THE DATA section start
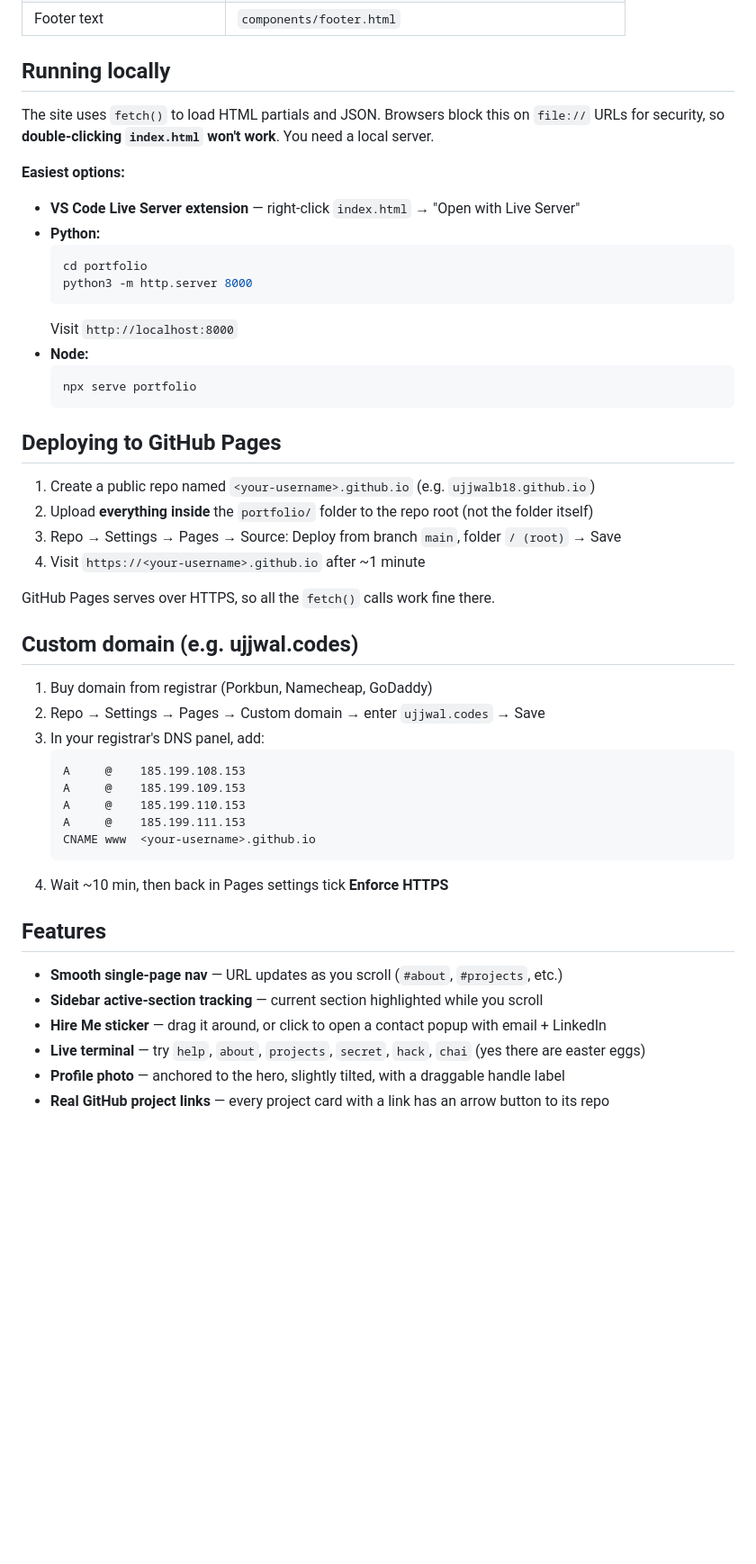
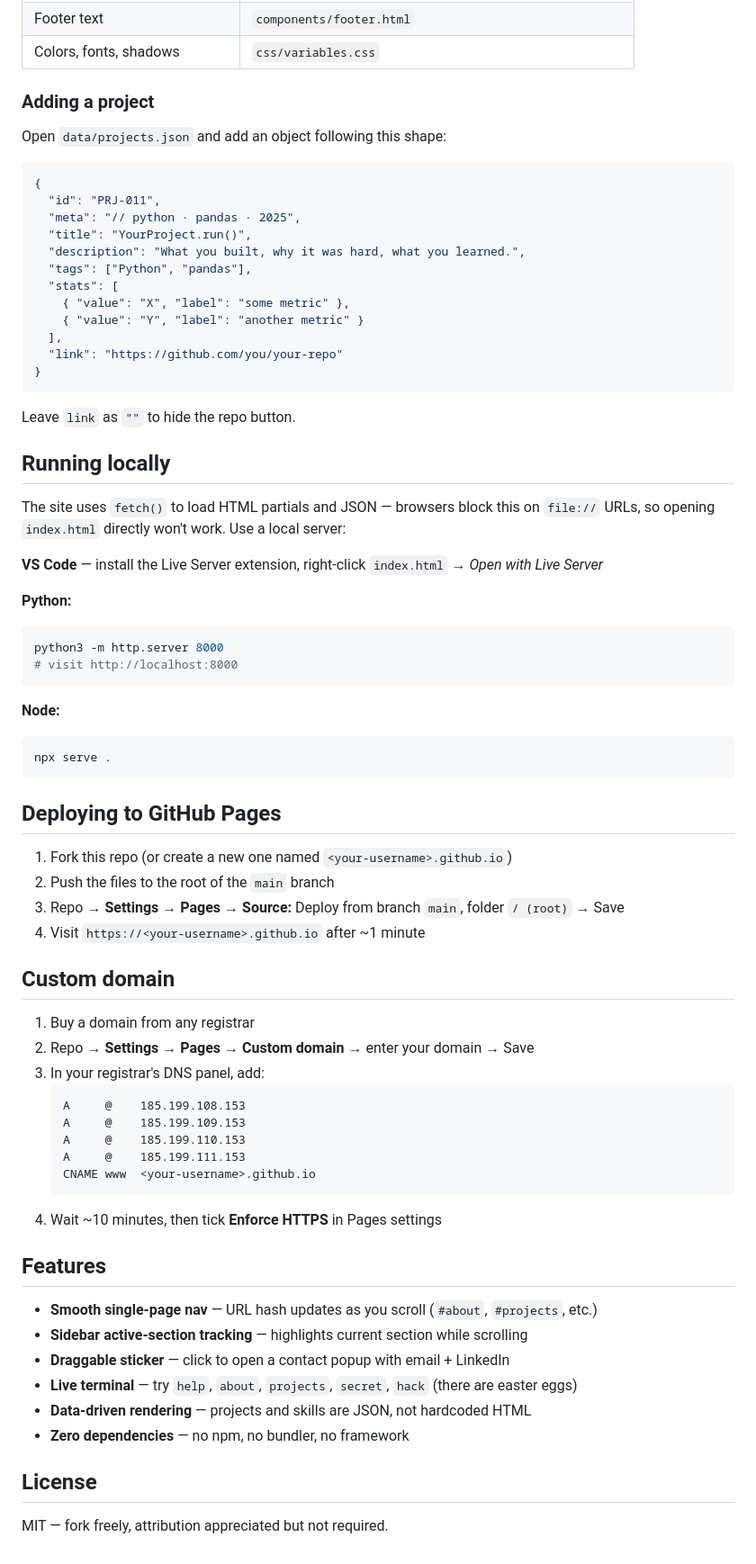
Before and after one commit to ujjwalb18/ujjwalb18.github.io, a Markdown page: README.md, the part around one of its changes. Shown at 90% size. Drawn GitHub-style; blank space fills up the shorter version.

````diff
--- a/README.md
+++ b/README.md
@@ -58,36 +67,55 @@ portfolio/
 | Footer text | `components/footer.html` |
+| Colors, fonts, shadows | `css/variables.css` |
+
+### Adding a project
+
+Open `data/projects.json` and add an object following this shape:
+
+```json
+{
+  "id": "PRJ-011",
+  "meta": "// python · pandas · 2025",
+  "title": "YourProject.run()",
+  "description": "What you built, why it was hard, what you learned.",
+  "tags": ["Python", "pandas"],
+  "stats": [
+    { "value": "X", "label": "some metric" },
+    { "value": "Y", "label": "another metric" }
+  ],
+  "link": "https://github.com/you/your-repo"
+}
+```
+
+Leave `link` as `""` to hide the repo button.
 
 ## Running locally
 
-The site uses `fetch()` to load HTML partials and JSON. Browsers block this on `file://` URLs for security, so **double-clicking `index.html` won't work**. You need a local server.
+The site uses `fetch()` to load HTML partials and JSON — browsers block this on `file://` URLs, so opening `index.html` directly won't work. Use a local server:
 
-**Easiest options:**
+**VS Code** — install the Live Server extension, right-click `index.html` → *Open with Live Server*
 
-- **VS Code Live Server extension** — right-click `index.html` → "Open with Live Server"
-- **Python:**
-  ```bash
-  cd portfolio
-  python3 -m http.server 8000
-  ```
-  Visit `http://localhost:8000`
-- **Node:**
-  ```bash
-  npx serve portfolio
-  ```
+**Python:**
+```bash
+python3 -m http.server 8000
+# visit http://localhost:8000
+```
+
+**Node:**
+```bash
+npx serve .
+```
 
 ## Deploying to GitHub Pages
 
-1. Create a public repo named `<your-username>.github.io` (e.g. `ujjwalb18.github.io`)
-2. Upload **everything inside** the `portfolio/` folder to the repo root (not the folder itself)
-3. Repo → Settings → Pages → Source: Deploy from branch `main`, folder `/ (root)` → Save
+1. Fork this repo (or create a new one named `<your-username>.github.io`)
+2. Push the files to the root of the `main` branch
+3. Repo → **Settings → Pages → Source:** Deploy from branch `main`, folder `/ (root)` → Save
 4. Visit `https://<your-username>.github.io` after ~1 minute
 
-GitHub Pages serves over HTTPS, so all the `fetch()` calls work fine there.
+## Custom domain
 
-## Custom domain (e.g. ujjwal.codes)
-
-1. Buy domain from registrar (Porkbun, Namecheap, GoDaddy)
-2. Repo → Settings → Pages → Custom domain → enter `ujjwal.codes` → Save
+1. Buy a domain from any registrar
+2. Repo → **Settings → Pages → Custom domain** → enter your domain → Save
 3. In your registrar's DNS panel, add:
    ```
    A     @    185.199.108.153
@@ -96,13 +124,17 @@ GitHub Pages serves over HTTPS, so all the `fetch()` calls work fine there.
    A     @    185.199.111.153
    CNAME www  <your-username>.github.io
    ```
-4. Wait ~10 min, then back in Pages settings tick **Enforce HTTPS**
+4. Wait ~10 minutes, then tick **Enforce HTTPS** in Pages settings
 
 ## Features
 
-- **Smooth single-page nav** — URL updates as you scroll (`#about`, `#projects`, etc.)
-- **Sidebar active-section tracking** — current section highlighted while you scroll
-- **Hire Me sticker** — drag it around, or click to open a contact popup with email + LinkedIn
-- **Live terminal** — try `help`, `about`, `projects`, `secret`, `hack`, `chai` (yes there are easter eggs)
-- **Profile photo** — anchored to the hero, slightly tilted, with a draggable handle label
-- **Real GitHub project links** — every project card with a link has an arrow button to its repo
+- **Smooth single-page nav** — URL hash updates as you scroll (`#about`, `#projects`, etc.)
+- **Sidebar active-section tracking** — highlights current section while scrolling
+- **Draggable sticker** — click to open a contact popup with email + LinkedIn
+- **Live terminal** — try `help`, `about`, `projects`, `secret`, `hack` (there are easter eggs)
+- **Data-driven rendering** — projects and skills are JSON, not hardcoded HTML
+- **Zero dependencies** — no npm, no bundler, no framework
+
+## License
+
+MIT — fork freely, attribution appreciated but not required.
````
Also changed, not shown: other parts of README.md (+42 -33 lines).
THE DATA section end
THE DATA section start
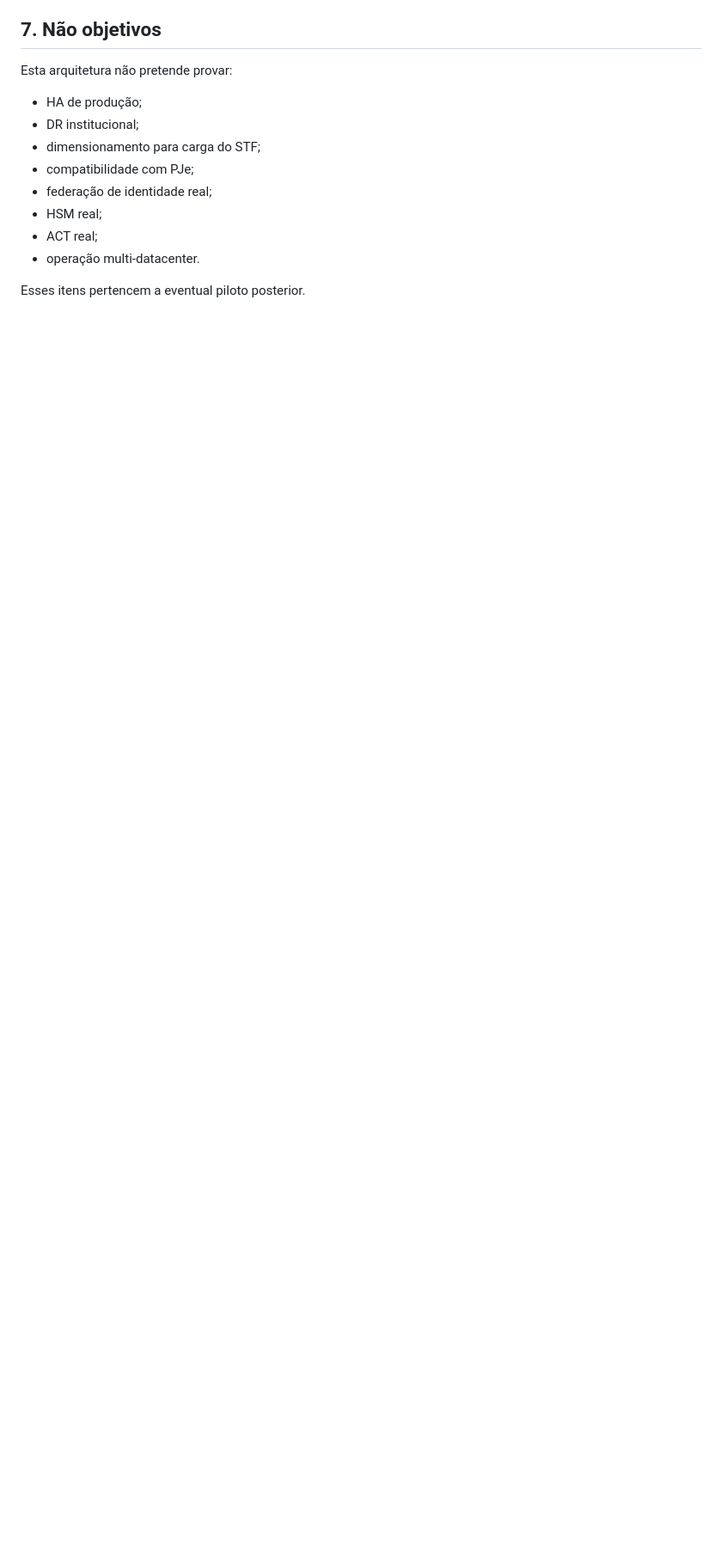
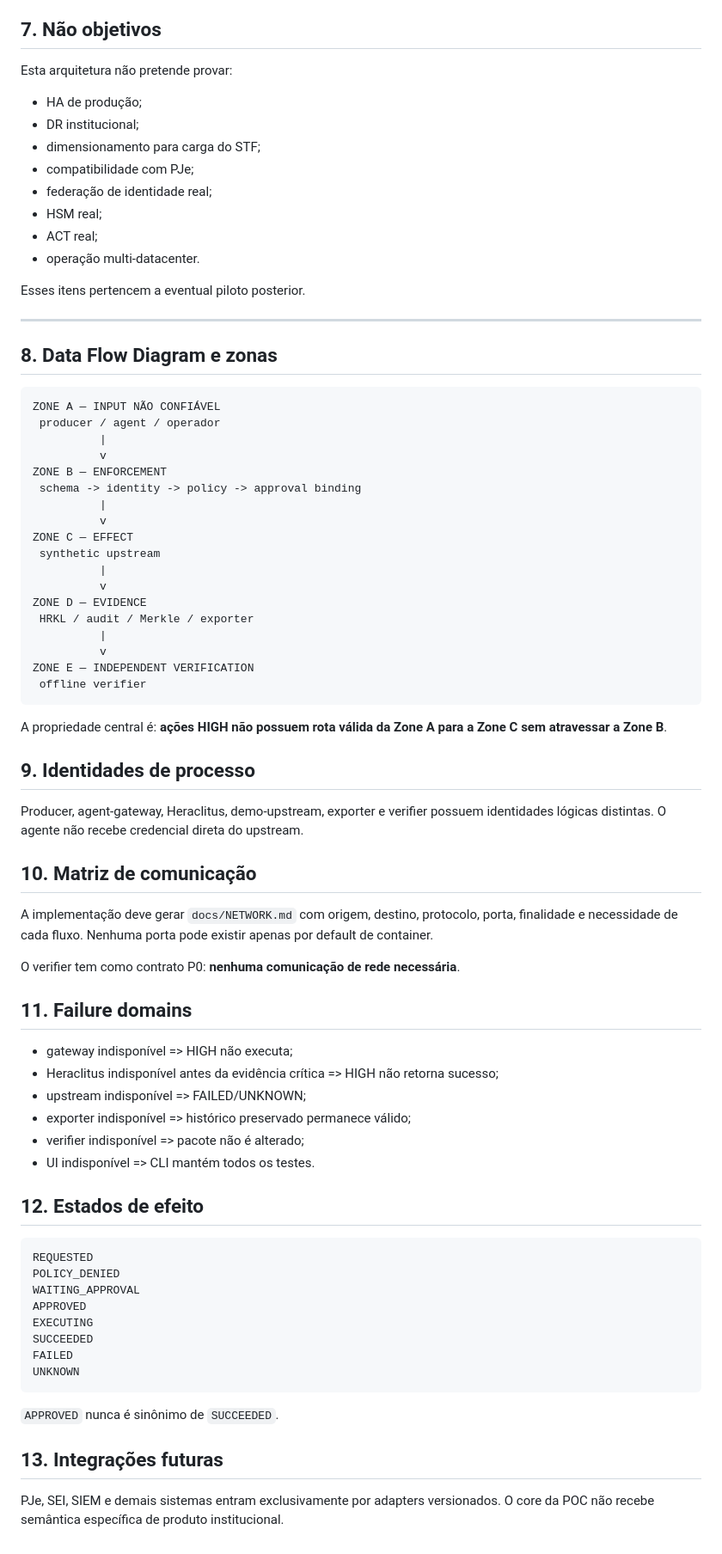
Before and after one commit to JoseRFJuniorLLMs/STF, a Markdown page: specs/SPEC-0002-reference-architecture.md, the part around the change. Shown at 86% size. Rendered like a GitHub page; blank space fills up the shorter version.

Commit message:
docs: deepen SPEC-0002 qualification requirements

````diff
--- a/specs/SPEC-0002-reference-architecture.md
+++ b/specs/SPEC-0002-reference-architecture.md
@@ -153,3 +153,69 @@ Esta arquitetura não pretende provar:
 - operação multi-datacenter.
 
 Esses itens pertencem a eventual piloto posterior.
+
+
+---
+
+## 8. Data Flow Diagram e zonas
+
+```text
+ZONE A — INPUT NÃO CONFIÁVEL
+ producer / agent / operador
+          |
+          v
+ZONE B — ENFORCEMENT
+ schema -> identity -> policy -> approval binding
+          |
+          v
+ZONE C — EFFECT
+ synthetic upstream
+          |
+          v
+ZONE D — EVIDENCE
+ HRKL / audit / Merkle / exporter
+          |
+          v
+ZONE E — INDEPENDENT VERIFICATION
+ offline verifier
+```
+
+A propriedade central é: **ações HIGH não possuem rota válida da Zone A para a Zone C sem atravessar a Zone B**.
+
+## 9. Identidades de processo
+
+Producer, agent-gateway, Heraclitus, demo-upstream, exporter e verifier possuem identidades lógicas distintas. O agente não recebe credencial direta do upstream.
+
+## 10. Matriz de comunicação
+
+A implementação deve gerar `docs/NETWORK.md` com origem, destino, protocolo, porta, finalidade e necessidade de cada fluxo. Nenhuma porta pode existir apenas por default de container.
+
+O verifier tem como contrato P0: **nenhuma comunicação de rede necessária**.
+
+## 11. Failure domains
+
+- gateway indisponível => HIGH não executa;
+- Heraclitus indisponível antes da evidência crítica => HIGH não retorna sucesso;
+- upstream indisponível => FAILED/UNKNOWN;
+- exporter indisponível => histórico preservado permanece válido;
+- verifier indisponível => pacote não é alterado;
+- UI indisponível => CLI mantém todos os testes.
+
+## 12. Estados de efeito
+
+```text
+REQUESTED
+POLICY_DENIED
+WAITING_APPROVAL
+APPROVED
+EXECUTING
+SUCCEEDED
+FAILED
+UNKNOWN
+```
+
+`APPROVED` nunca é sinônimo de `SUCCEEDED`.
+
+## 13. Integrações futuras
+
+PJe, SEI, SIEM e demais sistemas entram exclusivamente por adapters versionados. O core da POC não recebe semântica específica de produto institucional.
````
THE DATA section end
(EXERCISE DESCRIPTION): Looking at the entries, work out how many lines include the word "button" and give the number by itself.

(RESULT BELOW): 2